WHAT TO DO: Where in the data below does the word "Наші" appear? Copy each line that holds it.

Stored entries
--- START ---

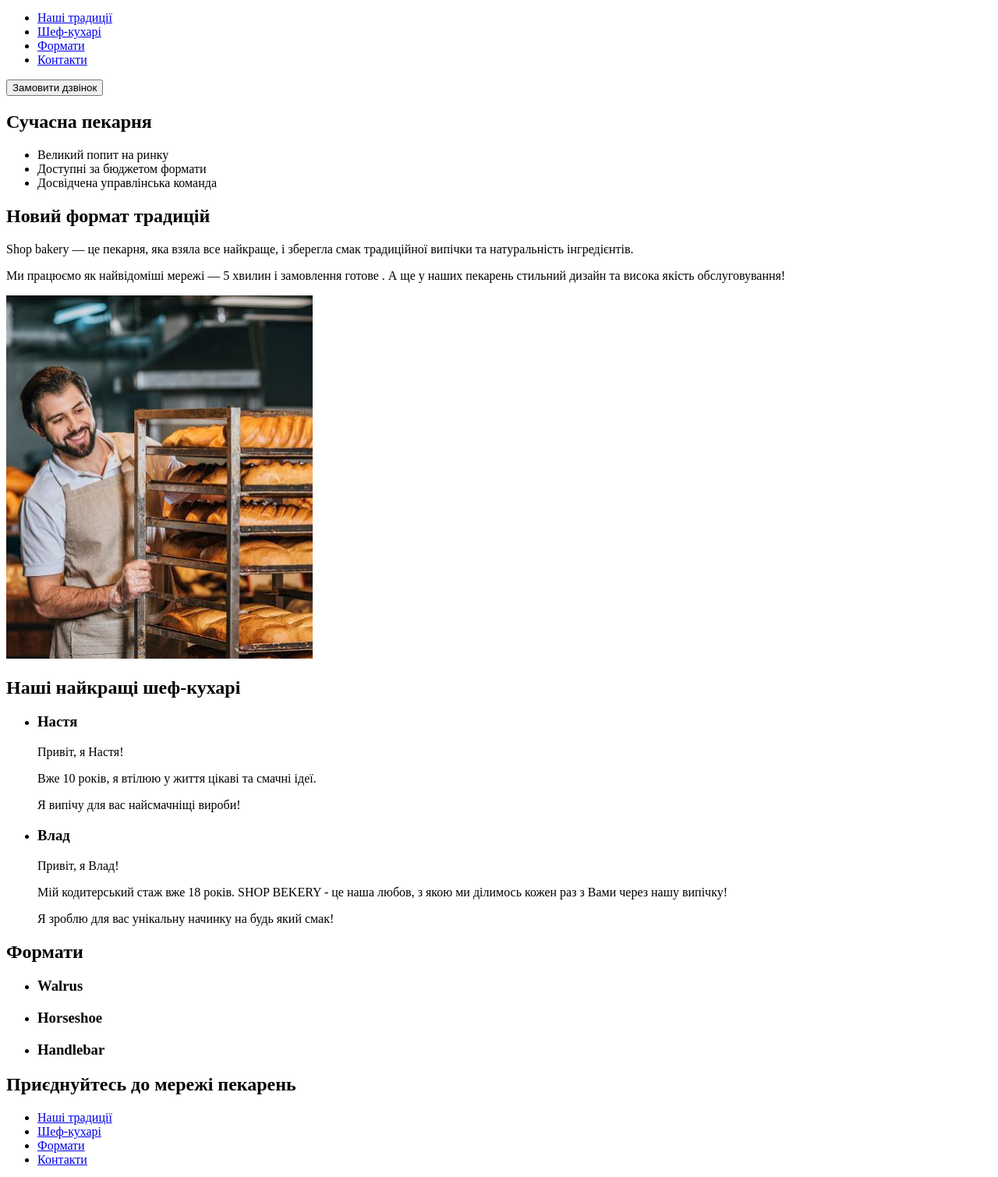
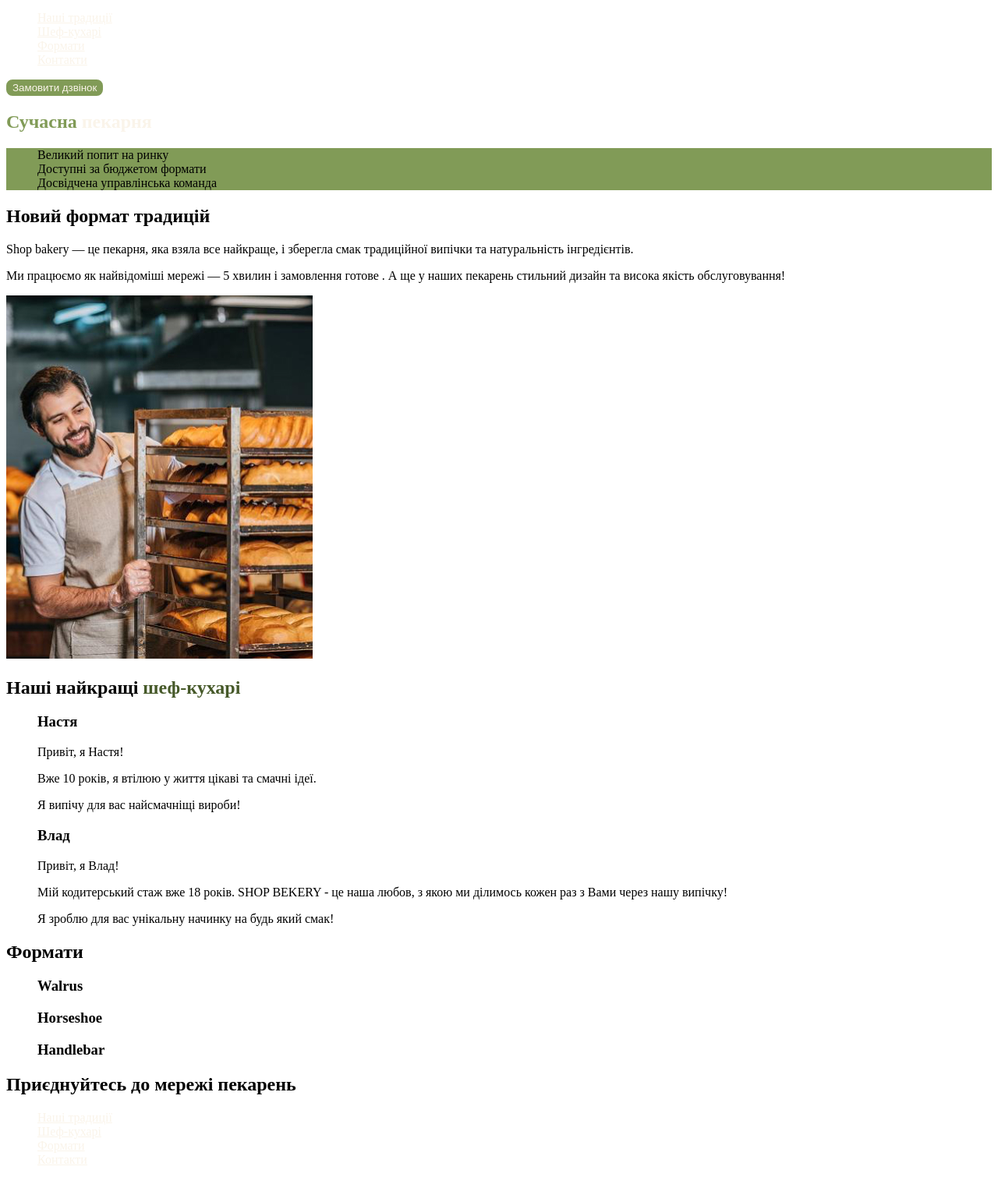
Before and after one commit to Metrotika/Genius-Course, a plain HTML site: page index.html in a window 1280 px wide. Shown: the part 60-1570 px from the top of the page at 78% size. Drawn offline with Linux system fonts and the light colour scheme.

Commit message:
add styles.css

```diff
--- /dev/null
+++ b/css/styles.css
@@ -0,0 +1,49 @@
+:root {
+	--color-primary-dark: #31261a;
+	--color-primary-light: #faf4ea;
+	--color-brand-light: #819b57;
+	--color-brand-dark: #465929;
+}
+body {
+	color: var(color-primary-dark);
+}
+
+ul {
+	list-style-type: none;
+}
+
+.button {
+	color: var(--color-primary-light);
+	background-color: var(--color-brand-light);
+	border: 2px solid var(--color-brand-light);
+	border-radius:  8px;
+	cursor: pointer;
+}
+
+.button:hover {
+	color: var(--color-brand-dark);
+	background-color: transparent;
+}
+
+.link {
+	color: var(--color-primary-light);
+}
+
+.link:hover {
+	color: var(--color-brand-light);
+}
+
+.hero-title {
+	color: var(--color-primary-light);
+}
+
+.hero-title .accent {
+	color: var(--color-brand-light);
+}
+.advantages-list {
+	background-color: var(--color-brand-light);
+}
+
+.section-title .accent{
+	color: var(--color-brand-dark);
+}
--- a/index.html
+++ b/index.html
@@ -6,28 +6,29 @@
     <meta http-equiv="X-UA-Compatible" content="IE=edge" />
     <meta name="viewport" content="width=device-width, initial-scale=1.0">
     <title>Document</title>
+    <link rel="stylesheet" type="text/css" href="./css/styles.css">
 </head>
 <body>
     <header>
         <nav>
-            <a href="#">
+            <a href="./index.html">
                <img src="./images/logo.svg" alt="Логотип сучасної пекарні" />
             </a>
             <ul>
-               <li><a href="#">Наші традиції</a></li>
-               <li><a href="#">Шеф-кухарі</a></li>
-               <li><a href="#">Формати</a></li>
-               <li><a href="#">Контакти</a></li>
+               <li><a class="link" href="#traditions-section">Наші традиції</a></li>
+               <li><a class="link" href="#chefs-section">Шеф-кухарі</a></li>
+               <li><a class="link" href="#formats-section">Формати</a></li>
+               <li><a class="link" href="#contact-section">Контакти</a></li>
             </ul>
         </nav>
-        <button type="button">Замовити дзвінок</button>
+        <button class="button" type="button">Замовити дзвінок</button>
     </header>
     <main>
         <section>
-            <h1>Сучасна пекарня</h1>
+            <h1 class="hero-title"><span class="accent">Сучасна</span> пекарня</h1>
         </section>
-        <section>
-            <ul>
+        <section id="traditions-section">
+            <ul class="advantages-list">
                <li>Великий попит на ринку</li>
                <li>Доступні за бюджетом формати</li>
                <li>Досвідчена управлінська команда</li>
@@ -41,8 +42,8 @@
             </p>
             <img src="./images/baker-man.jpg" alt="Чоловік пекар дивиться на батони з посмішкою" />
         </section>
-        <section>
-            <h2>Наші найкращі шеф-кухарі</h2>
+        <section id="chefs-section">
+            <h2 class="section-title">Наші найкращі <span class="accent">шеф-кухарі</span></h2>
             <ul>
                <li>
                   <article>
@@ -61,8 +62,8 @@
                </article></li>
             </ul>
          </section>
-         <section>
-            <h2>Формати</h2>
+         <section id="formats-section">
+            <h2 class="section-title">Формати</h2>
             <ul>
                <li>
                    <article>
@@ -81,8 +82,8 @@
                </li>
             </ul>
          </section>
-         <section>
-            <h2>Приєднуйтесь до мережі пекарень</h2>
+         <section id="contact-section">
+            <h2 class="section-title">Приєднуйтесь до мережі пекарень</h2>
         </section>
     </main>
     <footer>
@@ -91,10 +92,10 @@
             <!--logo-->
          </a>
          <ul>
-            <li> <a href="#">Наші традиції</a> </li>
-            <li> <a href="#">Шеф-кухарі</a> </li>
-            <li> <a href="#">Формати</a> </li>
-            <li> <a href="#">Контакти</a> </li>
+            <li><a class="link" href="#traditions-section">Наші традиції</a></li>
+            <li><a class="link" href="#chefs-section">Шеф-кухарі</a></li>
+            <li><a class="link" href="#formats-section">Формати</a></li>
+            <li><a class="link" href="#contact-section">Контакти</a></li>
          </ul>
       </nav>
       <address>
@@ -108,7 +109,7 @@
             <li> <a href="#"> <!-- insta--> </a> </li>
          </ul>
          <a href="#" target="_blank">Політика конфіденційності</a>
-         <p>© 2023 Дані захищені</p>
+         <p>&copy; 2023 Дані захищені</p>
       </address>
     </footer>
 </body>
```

--- END ---
--- START ---

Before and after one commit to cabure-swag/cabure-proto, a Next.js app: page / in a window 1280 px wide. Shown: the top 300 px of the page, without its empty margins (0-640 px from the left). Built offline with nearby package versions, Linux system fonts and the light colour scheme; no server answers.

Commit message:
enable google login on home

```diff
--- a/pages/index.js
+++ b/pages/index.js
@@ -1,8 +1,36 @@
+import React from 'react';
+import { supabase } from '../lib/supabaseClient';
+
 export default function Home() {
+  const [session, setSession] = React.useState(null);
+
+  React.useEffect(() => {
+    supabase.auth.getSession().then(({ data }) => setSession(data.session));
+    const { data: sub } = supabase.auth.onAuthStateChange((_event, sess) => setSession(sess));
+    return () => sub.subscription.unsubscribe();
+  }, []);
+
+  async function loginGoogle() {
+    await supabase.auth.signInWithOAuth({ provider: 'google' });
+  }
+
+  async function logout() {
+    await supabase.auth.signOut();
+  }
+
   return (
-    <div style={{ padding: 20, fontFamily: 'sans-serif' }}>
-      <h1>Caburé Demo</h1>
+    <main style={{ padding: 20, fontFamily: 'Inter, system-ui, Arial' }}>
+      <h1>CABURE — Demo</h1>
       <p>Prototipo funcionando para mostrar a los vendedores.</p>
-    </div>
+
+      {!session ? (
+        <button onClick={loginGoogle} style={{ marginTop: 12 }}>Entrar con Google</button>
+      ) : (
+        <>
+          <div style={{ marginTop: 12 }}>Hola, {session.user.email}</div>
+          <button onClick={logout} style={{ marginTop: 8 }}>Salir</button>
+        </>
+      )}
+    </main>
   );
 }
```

--- END ---
--- START ---

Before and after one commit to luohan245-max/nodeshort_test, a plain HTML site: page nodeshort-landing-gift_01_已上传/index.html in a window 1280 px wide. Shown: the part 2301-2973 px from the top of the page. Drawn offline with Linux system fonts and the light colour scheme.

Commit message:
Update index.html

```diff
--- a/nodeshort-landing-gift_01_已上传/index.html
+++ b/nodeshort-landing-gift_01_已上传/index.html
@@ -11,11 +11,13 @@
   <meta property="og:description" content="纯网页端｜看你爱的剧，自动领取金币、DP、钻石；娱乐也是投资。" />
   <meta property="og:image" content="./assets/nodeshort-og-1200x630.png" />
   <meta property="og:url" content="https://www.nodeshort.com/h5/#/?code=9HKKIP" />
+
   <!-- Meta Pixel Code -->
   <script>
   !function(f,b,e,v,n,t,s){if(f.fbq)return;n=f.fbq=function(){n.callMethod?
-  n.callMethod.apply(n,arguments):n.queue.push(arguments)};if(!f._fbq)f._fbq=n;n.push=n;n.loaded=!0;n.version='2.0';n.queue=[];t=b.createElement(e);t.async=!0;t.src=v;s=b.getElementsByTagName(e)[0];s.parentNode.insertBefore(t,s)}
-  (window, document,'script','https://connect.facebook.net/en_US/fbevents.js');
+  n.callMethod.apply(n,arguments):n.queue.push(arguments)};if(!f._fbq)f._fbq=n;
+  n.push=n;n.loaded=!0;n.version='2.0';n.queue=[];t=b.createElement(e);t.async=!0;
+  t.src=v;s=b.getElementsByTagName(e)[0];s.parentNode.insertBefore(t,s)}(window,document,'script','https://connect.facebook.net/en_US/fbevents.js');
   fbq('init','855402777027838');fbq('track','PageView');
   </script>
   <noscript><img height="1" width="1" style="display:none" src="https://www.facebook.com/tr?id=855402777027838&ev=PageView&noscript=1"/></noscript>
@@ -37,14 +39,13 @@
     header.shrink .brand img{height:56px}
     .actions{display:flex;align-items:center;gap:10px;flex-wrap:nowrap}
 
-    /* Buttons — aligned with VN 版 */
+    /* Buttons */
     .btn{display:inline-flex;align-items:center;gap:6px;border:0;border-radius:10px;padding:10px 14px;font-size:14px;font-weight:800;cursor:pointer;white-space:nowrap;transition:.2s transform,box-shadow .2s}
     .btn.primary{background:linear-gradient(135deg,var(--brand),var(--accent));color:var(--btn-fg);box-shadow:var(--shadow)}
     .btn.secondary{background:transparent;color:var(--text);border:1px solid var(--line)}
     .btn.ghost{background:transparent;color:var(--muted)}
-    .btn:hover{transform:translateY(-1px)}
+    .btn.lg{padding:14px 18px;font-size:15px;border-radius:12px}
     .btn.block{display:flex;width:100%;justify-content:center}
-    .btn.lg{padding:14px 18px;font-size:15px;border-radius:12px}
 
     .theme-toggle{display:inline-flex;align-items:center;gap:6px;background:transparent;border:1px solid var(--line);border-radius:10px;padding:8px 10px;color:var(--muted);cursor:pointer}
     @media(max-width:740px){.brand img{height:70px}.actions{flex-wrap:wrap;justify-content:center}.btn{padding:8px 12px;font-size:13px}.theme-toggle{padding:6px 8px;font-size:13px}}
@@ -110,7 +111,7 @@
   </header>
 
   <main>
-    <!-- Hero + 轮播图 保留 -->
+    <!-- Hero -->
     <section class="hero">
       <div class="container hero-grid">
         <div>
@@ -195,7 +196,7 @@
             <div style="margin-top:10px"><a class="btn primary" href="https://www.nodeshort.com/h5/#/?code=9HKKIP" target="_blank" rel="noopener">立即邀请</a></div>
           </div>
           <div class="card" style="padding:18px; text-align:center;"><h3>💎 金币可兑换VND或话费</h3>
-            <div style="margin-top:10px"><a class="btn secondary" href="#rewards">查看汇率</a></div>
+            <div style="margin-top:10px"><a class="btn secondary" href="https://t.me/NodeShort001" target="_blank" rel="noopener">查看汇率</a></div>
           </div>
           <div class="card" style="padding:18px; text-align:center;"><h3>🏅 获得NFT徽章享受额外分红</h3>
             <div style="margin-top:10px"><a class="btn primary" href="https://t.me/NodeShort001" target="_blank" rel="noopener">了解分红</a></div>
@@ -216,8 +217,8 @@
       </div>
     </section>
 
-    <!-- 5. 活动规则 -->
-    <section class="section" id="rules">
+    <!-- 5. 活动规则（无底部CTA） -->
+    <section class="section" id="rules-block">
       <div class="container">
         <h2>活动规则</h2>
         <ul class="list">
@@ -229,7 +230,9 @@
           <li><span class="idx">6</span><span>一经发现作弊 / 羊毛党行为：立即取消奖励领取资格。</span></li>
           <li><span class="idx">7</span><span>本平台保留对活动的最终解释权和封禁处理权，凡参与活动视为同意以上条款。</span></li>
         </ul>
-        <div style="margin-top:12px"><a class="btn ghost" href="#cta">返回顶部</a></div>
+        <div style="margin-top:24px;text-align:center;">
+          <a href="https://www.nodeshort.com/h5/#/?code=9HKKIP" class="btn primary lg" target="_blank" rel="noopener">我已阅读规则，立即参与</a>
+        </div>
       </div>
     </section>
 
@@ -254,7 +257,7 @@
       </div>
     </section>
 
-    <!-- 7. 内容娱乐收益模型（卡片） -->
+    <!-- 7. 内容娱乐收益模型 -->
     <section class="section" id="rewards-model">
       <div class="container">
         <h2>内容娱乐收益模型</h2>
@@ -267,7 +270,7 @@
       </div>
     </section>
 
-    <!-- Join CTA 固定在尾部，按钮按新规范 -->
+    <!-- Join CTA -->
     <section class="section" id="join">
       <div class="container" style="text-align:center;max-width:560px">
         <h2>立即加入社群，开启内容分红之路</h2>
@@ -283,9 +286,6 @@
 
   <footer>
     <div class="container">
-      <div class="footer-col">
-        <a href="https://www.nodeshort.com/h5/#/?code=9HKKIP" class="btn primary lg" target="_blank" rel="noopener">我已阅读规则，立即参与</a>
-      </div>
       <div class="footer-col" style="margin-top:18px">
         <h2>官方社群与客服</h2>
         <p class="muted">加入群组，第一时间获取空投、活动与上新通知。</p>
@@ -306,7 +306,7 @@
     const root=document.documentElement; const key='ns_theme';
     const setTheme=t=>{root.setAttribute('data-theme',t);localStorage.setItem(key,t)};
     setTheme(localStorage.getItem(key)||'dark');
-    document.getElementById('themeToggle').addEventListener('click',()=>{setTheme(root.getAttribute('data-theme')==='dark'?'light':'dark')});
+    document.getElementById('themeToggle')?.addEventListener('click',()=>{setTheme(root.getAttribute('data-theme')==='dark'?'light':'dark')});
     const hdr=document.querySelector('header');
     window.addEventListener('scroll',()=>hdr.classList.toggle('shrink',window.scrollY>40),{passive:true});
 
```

--- END ---

FINAL ANSWER:
-               <li><a href="#">Наші традиції</a></li>
+               <li><a class="link" href="#traditions-section">Наші традиції</a></li>
-            <h2>Наші найкращі шеф-кухарі</h2>
+            <h2 class="section-title">Наші найкращі <span class="accent">шеф-кухарі</span></h2>
-            <li> <a href="#">Наші традиції</a> </li>
+            <li><a class="link" href="#traditions-section">Наші традиції</a></li>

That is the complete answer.